Friday, 14 November 2008
Last week Jo talked about a paper by Greene et al. that showed (if I remember correctly) that galaxies without classical bulges also contain black holes, and that presented evidence that black holes in low-mass bulges don't follow the normal relationship between bulge mass and black hole mass. A possible explanation for this was that the low-mass bulges tend to be pseudo-bulges, and that pseudo-bulges have different properties than standard bulges.

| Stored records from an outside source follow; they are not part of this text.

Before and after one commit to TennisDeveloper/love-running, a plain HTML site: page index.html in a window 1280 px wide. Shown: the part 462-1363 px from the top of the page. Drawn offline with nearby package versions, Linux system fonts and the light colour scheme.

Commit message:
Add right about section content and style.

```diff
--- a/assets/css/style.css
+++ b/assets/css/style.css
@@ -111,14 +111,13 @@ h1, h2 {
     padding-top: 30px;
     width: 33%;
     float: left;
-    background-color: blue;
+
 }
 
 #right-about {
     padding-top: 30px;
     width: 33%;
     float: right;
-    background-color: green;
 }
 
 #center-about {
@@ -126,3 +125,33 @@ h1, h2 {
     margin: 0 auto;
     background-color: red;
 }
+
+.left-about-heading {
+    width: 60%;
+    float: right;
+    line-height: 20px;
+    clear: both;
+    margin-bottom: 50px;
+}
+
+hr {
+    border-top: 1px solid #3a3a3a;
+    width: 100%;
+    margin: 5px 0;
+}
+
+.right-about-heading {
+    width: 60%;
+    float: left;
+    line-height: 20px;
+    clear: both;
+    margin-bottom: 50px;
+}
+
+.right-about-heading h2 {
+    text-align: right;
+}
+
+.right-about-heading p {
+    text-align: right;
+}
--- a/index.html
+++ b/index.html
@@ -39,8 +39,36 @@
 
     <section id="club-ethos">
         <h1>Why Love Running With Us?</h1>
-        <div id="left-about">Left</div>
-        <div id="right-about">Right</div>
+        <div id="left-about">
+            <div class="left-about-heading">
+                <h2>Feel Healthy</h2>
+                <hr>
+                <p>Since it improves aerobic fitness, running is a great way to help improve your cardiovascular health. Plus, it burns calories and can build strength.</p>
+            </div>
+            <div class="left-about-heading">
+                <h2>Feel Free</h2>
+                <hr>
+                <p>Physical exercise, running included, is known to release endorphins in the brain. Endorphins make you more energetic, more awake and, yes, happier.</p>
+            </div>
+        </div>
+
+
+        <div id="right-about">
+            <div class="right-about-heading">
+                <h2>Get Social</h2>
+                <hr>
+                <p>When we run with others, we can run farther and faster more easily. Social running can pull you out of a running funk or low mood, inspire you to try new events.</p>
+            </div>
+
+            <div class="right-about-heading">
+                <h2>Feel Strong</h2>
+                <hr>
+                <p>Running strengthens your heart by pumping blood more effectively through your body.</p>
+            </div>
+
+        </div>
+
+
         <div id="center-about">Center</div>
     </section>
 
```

Now Gadotti & Kauffmann have presented an analysis of SDSS data that appears to support this conclusion. This plot shows the bulge mass vs. velocity dispersion for ellipticals, classical bulges, and pseudo-bulges. The ellipticals follow a tight relation, and the classical bulges also follow a fairly tight relation but with an offset. However the pseudo-bulges don't seem to follow much of a relation, tend to have significantly lower masses than ellipticals/classical bulges at a fixed velocity dispersion.
If pseduo-bulges don't follow the same M_bulge-sigma relation as other galaxies, then they can't follow both the standard M_bh-M_bulge relation and the M_bh-sigma relation at the same time. Perhaps pseudo-bulges follow only one of these relations (as suggested by the Greene et al. paper), or maybe they follow neither.
One possible explanation mentioned by the authors for the observation that pseudo-bulges don't follow the same M_bulge-sigma relation is that bars (which may be so small as to be undetected) artificially enhance the observed sigma. Another is that pseudo-bulges aren't relaxed, so the virial theorem doesn't apply.